Latest Retail Price Inflation figures mean HSC workers effectively still suffering a 2.9% standard of living cut
December 13th: Kevin McAdam, Unite Industrial officer with responsibility for the health sector welcomed confirmation that the Department of Health would ensure that £26 million set aside for a one percent pay increase for healthcare workers would be released:
“This is a welcome development for our members in the health and social care services. The one percent pay increase for 2017-18 was recommended by the UK-wide Independent Pay Body but denied until now to workers in Northern Ireland.
“We have sought long and hard to remove the log-jam that left healthcare workers bewildered as they heard £26 million had been allocated to cover the costs of a one percent pay increase but that this could not be released in the absence of an Executive Minister.
“The pay increase, meagre as it is, will be backdated to April 1st of this year and will be worth approximately £300 to workers. It is sure to be welcome to healthcare workers coming as it is in the mouth of Christmas. But the delay in providing the pay increase was completely unnecessary and appears to be politically-inspired.
“Indeed while this announcement is welcome, it is completely inadequate. Healthcare workers are still seeing their pay decrease year-on-year losing 15 percent in pay in real terms since the Banking crisis ten years ago. Yesterday’s UK-wide retail price inflation figure – an index no longer used by the government to calculate pay but one that reflects the real cost price inflation actually experienced by workers – was 3.9%. This means that despite today’s pay increase healthcare workers are effectively losing 2.9% in real terms.

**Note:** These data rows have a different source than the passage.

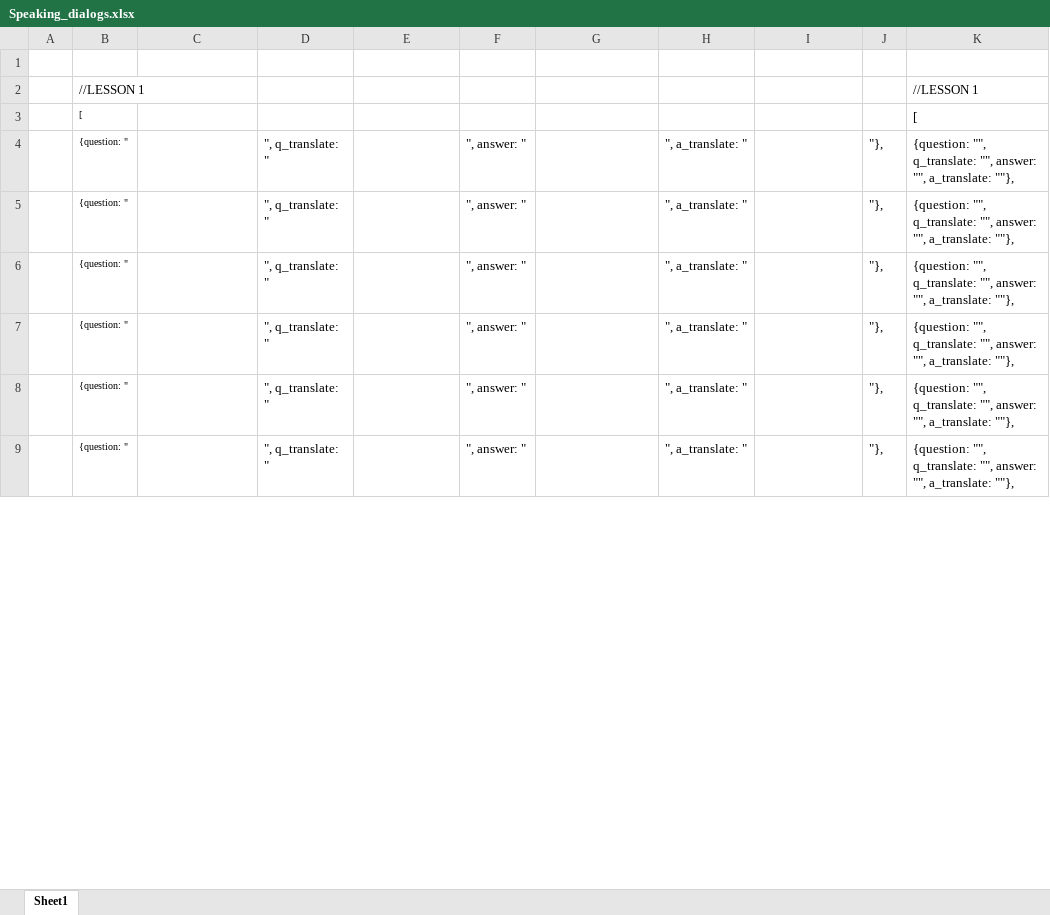
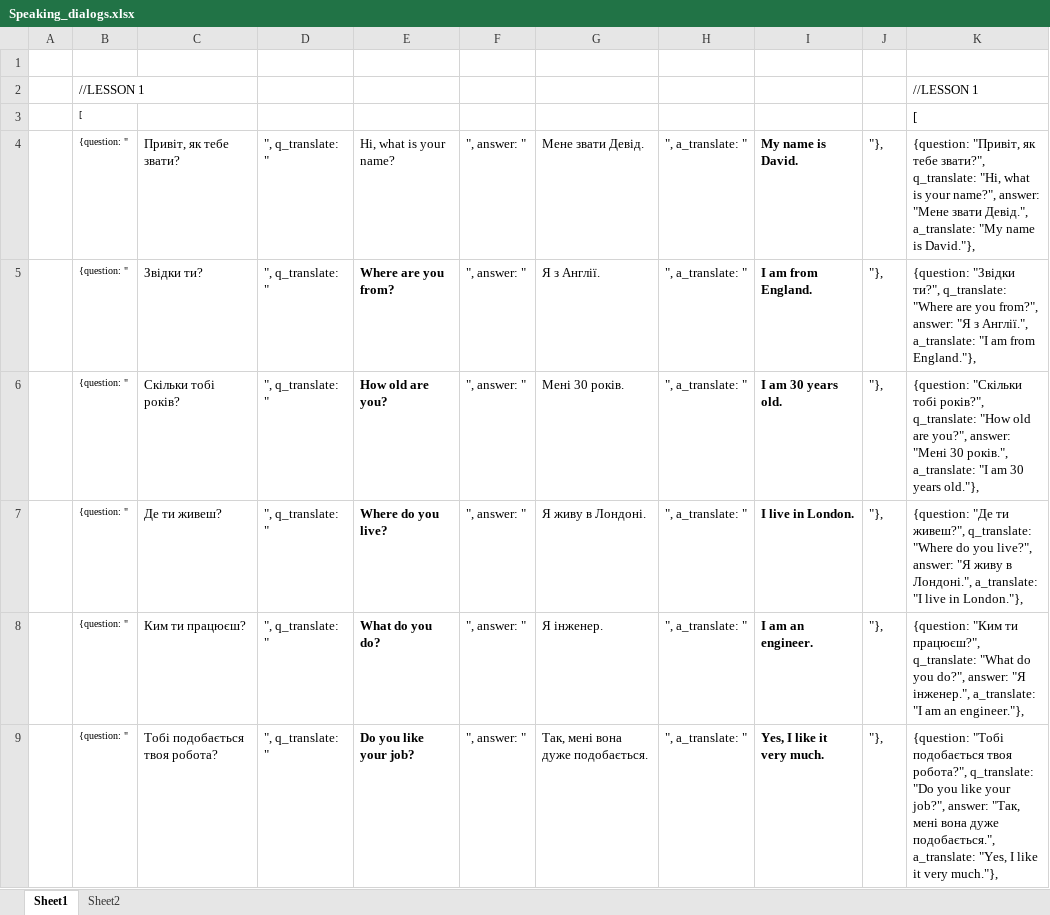
Before and after one commit to vikhulei/TeachLearnFullStack, an Excel workbook: public/docs/Speaking_dialogs.xlsx, sheet Sheet1, drawn as a sheet; only a part is shown; values as stored, in another font and other column widths than the file's, no borders; the diff covers the shown part only; the diff names each change by its address in the sheet, - before the commit and + after, or states it on an @@ line.

```diff
--- a/public/docs/Speaking_dialogs.xlsx (sheet Sheet1)
+++ b/public/docs/Speaking_dialogs.xlsx (sheet Sheet1)
+sheet tab: Sheet2
-C4: (empty)
+C4: Привіт, як тебе звати?
-E4: (empty)
+E4: Hi, what is your name?
-G4: (empty)
+G4: Мене звати Девід.
-I4: (empty)
+I4: My name is David.
-K4: {question: "", q_translate: "", answer: "", a_translate: ""},
+K4: {question: "Привіт, як тебе звати?", q_translate: "Hi, what is your name?", answer: "Мене звати Девід.", a_translate: "My name is David."},
-C5: (empty)
+C5: Звідки ти?
-E5: (empty)
+E5: Where are you from?
-G5: (empty)
+G5: Я з Англії.
-I5: (empty)
+I5: I am from England.
-K5: {question: "", q_translate: "", answer: "", a_translate: ""},
+K5: {question: "Звідки ти?", q_translate: "Where are you from?", answer: "Я з Англії.", a_translate: "I am from England."},
-C6: (empty)
+C6: Скільки тобі років?
-E6: (empty)
+E6: How old are you?
-G6: (empty)
+G6: Мені 30 років.
-I6: (empty)
+I6: I am 30 years old.
-K6: {question: "", q_translate: "", answer: "", a_translate: ""},
+K6: {question: "Скільки тобі років?", q_translate: "How old are you?", answer: "Мені 30 років.", a_translate: "I am 30 years old."},
-C7: (empty)
+C7: Де ти живеш?
-E7: (empty)
+E7: Where do you live?
-G7: (empty)
+G7: Я живу в Лондоні.
-I7: (empty)
+I7: I live in London.
-K7: {question: "", q_translate: "", answer: "", a_translate: ""},
+K7: {question: "Де ти живеш?", q_translate: "Where do you live?", answer: "Я живу в Лондоні.", a_translate: "I live in London."},
-C8: (empty)
+C8: Ким ти працюєш?
-E8: (empty)
+E8: What do you do?
-G8: (empty)
+G8: Я інженер.
-I8: (empty)
+I8: I am an engineer.
-K8: {question: "", q_translate: "", answer: "", a_translate: ""},
+K8: {question: "Ким ти працюєш?", q_translate: "What do you do?", answer: "Я інженер.", a_translate: "I am an engineer."},
-C9: (empty)
+C9: Тобі подобається твоя робота?
-E9: (empty)
+E9: Do you like your job?
-G9: (empty)
+G9: Так, мені вона дуже подобається.
-I9: (empty)
+I9: Yes, I like it very much.
-K9: {question: "", q_translate: "", answer: "", a_translate: ""},
+K9: {question: "Тобі подобається твоя робота?", q_translate: "Do you like your job?", answer: "Так, мені вона дуже подобається.", a_translate: "Yes, I like it very much."},
```
Also changed, not shown: 10 edited cells elsewhere in this sheet, public/docs/Reading_texts.xlsx, 15 other files.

“Such pay policy is unsustainable and reflects a Tory government which is determined to engineer a crisis in our precious NHS in order to open it up to private profit. The effect is to be witnessed across our services which are struggling to retain staff. Nowhere is this situation worse than Northern Ireland where pay has fallen behind other UK nations under the watch of the last Executive. We desperately need a functioning Executive to invest in our HSC workforce to ensure we can retain world-class healthcare professionals and staff into the future”.